When Joan overheard two women in a restaurant refer to her as “the woman whose two children were murdered,” she thought – “if I accept that label, I’m doomed to sink in self-pity and maybe even to lose my mind.” Those whispered words caused Sepp to recall something she had learned through Alanon during Marty’s years of drug addiction – the power of making choices. Joan talks a lot about her life-saving choices. She chose not to be identified as the mother of two murdered children saying, “My losses don’t define who I am.” She chose to stand on her anchoring scripture, “God did not give us a spirit of timidity (of cowardice, of craven and cringing and fawning fear), but He has given us a spirit of power and of love and of a calm and well-balanced mind. (2 Timothy 1:7 AMP)
Joan chose to live a giving life and found it therapeutic. “Being a giver helps me build a new identify. I’m always looking for opportunities to bless other people.” When grieving parents call her for support, she listens, prays and offers kind wisdom gained from her journey of tragedy. She can sincerely say, “I know what you’re going through.”
Sepp talks reverently about her most difficult choice – to forgive the young girl who took Krista’s life. The idea came to her gradually over years. Information given to victims of violence from the justice system, allows the Sepps to know the perpetrator’s background. “I learned of the abuse she’d suffered since birth. I wanted to harbor resentment toward her but it became impossible. I couldn’t help wondering what kind of person I’d be with the same upbringing.” Joan still prays for the girl who spent 6 years in prison for Krista’s murder. (The male, tried as an adult, is still incarcerated.)

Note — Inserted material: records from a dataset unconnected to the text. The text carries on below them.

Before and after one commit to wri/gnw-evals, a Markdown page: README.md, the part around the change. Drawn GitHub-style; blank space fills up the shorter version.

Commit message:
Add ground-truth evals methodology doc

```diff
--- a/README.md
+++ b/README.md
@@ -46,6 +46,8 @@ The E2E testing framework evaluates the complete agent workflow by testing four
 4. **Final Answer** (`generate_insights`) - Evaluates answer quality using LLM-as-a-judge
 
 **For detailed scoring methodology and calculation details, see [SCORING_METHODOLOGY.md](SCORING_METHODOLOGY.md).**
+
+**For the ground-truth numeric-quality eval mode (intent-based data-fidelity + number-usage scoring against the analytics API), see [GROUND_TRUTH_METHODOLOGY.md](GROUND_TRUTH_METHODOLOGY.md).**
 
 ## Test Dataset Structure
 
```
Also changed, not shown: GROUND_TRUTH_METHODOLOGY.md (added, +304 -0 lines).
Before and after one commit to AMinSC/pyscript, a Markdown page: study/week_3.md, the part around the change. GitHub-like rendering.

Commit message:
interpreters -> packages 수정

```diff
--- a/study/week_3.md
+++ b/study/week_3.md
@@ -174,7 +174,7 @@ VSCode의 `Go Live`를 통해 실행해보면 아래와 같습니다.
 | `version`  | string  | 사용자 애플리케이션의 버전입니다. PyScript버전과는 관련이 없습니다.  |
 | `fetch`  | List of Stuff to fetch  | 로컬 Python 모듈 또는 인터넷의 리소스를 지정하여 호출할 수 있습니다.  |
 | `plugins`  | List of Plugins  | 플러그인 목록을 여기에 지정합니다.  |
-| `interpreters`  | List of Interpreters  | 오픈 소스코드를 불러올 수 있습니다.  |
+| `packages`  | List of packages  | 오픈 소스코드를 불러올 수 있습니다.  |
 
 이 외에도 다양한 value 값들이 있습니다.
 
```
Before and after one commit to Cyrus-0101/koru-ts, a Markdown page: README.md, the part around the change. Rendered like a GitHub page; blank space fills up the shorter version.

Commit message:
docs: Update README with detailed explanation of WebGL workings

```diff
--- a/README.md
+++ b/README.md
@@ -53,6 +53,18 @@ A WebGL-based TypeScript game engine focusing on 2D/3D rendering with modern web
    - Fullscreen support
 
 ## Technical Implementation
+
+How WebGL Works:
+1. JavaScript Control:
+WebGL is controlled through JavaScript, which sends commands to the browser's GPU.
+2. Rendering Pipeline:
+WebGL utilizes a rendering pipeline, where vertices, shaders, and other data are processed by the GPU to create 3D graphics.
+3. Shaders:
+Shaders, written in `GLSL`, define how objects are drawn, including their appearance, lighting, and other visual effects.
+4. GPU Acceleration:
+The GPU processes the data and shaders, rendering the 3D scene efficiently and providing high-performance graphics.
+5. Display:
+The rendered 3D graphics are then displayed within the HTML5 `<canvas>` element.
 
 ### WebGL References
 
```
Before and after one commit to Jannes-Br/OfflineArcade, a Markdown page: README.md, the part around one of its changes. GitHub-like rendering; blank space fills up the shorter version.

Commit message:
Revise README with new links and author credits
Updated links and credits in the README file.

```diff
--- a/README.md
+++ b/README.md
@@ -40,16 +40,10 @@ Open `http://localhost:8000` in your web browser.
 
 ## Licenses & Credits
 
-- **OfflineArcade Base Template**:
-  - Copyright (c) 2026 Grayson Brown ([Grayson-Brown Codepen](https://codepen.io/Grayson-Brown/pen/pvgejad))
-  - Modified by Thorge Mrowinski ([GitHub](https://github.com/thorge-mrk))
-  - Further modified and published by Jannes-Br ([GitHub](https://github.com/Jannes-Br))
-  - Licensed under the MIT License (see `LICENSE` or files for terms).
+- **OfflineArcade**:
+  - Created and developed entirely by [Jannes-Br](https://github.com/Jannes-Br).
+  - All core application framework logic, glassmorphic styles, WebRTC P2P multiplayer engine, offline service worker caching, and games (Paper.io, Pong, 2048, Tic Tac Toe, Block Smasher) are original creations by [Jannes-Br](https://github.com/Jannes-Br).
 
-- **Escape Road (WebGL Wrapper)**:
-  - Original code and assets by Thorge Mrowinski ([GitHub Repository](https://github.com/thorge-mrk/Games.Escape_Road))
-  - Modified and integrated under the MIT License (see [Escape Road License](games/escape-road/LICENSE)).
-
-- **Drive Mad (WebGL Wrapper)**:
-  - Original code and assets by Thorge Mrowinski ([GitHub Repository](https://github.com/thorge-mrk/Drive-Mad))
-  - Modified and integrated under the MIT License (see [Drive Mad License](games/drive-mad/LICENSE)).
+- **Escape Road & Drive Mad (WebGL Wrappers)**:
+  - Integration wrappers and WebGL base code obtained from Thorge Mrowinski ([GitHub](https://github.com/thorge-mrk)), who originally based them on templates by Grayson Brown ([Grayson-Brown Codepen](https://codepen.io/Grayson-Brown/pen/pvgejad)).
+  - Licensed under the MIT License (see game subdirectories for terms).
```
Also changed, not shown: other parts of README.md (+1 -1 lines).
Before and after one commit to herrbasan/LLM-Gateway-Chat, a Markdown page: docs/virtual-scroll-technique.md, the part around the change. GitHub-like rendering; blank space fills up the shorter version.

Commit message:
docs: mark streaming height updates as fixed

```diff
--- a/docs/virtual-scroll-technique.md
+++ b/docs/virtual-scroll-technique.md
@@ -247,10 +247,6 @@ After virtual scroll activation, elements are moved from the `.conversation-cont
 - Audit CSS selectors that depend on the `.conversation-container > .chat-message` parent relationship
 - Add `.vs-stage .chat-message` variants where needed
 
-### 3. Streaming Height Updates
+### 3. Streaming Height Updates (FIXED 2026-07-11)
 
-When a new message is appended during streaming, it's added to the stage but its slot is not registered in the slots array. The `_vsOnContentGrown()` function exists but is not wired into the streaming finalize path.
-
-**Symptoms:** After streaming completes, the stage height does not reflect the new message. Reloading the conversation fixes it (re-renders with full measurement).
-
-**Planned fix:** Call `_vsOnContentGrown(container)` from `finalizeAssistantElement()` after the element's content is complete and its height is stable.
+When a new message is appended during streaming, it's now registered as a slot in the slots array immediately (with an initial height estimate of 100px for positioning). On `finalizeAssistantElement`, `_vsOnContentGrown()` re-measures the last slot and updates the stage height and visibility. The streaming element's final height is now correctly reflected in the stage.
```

Every day Joan lives by her choices. Choosing to replace every dark thought with a prayer and being grateful that her last words to Krista were “I love you.” Choosing to think of others first. Choosing to squeeze good out of her tragedies. One good thing resulted from a day Sepp and husband Toivo spent with RCMP officers. Together they hammered out 200 recommendations for improving job safety for youth workers. Some were implemented.
Making right choices helped Joan carve out a new identity for herself. She is a role model, adopted mom and mentor to many. Many people say, “When we’re having hard times, we remember the choices Joan makes and try to follow her example.”
A private woman, Joan refused interviews and speaking invitations for many years but she surprised friends by accepting several recent engagements. She felt a “gentle nudge from God that it was time” to share her story. In May 2008 she spoke at the Krista Sepp Award celebration in Toronto, Ontario. The Award is presented each year to a child and youth worker who emulates the professional Krista would have become.
Joan says, “I’m living proof that even after tragedy, life still has purpose and meaning. People need to know that.”
Note: Joan Sepp passed away in September 2008 but her legacy as a woman who refused to be identified by her losses lives on.